Lawn & Garden
What is composting?
Mention the word composting and most people envision large wooden bins located outside with a deteriorating collection of yard clippings, leaves, and household food garbage that requires more time, space, and attention than they can devote to it. Composting, typically set up in backyards, is the natural process of creating rich organic soil by the aerobic breakdown of the compost materials into a rich crumbly mixture. While the complete organic breakdown of this biodegradable potpourri may take several months, the end result is well worth the wait.
Composted material can be used in a variety of places such as houseplants, gardens, and yards. Additional benefits of composting include reducing the amount of lawn debris as well as food refuse that would otherwise be sent to landfills as trash or garbage. Composting also eliminates the need for harsh chemical fertilizers for your lawn and garden. Composting, however, is not just limited to the outdoors.
With kitchen composting even those in urban areas that have limited green space can experience the benefits of composting, just on a smaller scale! Kitchen composting can be adapted to the availability of space and size of family food scraps. In addition to the assortment of kitchen leftovers, another special “ingredient” is added–red wigglers!
The use of worms in this nontraditional method of composting is called vermicomposting. Vermicomposting is a great environmental awareness activity for the home as well as garden clubs, youth groups, and schools. Vermicomposting is easy to set up, needs little equipment or materials, and requires a minimum amount of maintenance to produce an organically enriched compost material.
- To set up your kitchen-composting project, a small plastic container with a tight-fitting lid is needed. Recycled, clean, and empty kitty litter buckets make great worm bins. To aid in the aerobic decomposition of the organic matter, small air holes should be drilled in the bottom, side, and top to ensure proper ventilation and drainage.
- The addition of moistened worm bedding, consisting of shredded strips of newspaper, cardboard, leaf litter, and a small amount of soil, should be limited to 8 to 12 inches in depth.
- A pound of red worms, in particular, Eisenia foetida, is recommended as they can potentially eat their weight in compost food daily and deposit nutrient-rich castes back into the composted material. Red wrigglers can often be obtained from a local bait shop or purchased from a commercial distributor.

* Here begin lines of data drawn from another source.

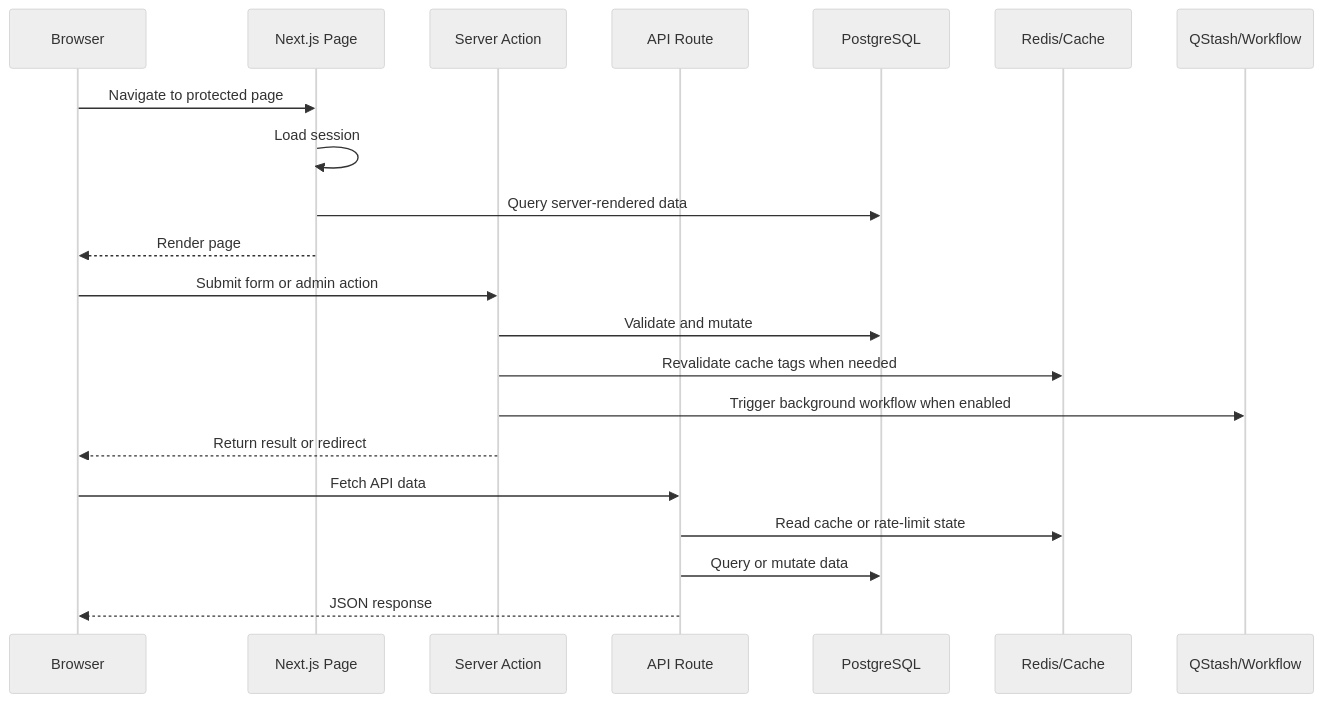
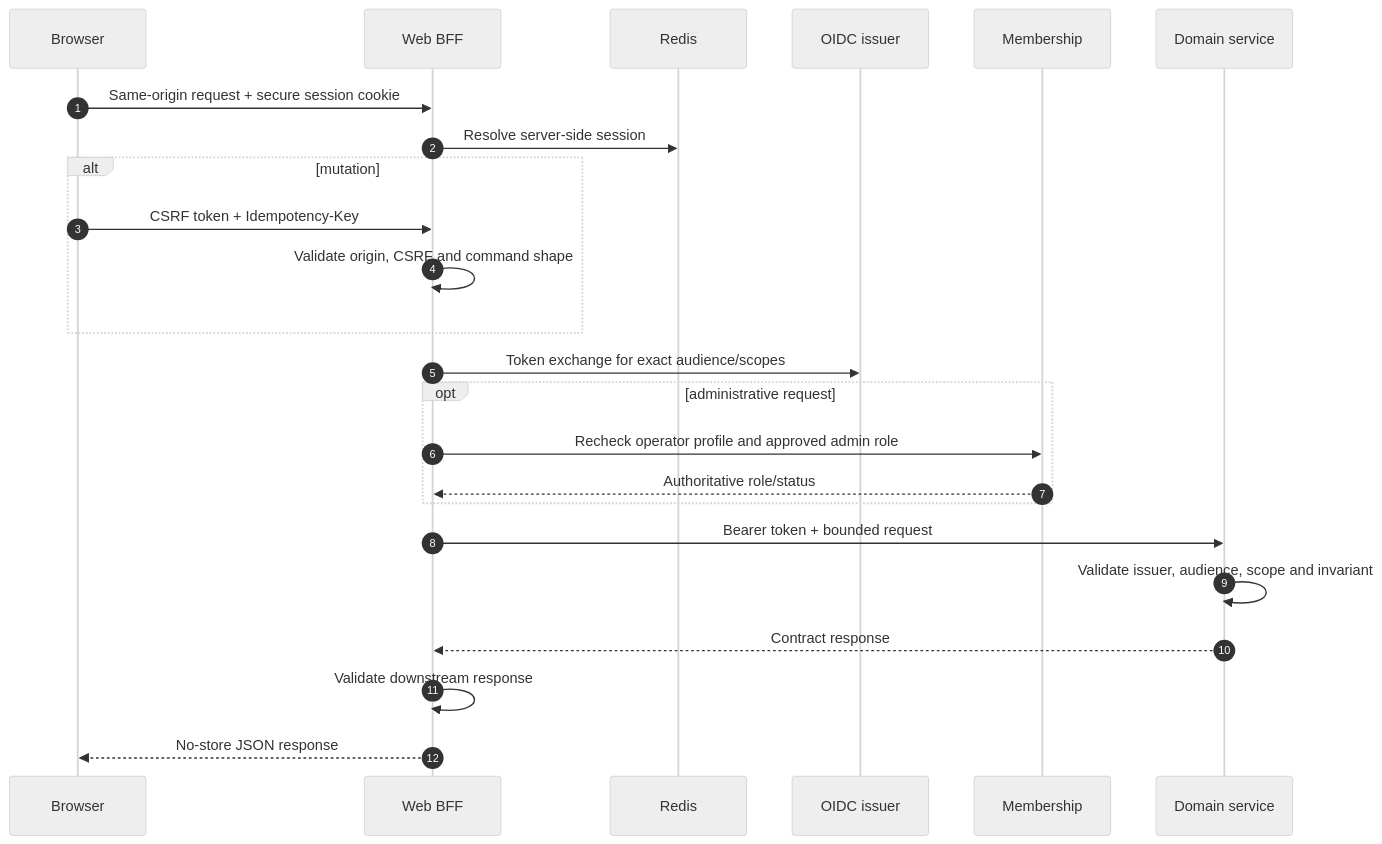
The second of 3 diagrams in docs/ARCHITECTURE.md (AnouarMohamed/Mundia_library), drawn with Mermaid (neutral theme) before and after one commit. The commit also changed other lines of this file and 43 other files, not shown here.

````diff
--- a/docs/ARCHITECTURE.md
+++ b/docs/ARCHITECTURE.md
@@ -25,26 +93,27 @@
 ```mermaid
 sequenceDiagram
-  participant B as Browser
-  participant P as Next.js Page
-  participant A as Server Action
-  participant R as API Route
-  participant DB as PostgreSQL
-  participant C as Redis/Cache
-  participant W as QStash/Workflow
+  autonumber
+  participant U as Browser
+  participant B as Web BFF
+  participant R as Redis
+  participant I as OIDC issuer
+  participant M as Membership
+  participant D as Domain service
 
-  B->>P: Navigate to protected page
-  P->>P: Load session
-  P->>DB: Query server-rendered data
-  P-->>B: Render page
-
-  B->>A: Submit form or admin action
-  A->>DB: Validate and mutate
-  A->>C: Revalidate cache tags when needed
-  A->>W: Trigger background workflow when enabled
-  A-->>B: Return result or redirect
-
-  B->>R: Fetch API data
-  R->>C: Read cache or rate-limit state
-  R->>DB: Query or mutate data
-  R-->>B: JSON response
+  U->>B: Same-origin request + secure session cookie
+  B->>R: Resolve server-side session
+  alt mutation
+    U->>B: CSRF token + Idempotency-Key
+    B->>B: Validate origin, CSRF and command shape
+  end
+  B->>I: Token exchange for exact audience/scopes
+  opt administrative request
+    B->>M: Recheck operator profile and approved admin role
+    M-->>B: Authoritative role/status
+  end
+  B->>D: Bearer token + bounded request
+  D->>D: Validate issuer, audience, scope and invariant
+  D-->>B: Contract response
+  B->>B: Validate downstream response
+  B-->>U: No-store JSON response
 ```
````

- Kitchen food waste, no meat or dairy products.
Red worms can eat through nearly a half a pound of kitchen waste in a day and reproduce quickly. Discarded meat and dairy products should not be used since red worms are vegetarians! However, the addition of crushed eggshells will aid the worm’s digestive process. Kitchen food wastes should be buried in the worm bin under the bedding material to prevent any problems with insects.
Composting Bucket Location
The kitchen-composting bucket should be set up so that air can circulate from the bottom with a pan to collect the “compost tea” that may drain from the worm bin. This liquid fertilizer is a great addition for plants as well.
Optimum conditions for a successful worm bin includes:
- placement in a dark, well-ventilated space such as under the kitchen sink or laundry room.
- Maintaining its temperature between 55 and 77 degrees Fahrenheit
- Keeping the bedding material damp
- Providing the worms with food.
Periodically, the compost soil and castings need to be removed from the compost bucket and additional bedding material added. Though it may take several months, harvestable castings make excellent potting soil and can contain higher amounts of essential nutrients than regular garden compost.
Whether in the kitchen or the backyard, composting is a relatively easy way to join others who enjoy green living. Not only does composting benefit the homeowner but the urban community as well. For additional information on vermicomposting contact your regional Extension agent with the Alabama Cooperative Extension System.
Dickerson, G. W. & Allen, J. (2016, July). Vermicomposting. New Mexico Extension Service. Guide-H 164. Retrieved from http://aces.nmsu.edu/pubs/_h/H164.pdf.
Hamilton, D. (n.d.) Vermicomposting: Composting with worms. Retrieved from http://pods.dasnr.okstate.edu/docushare/dsweb/Get/Document-10332/BAE-1742web2016.pdf.
United States Environmental Protection Agency. (2016, October 11). How to create and maintain an indoor worm composting bin. Retrieved from https://www.epa.gov/recycle/how-create-and-maintain-indoor-worm-composting-bin.
Washington State University Extension. (n.d). Cheap and easy worm bin. Whatcom County Agriculture Page. Retrieved from http://whatcom.wsu.edu/ag/compost/Easywormbin.htm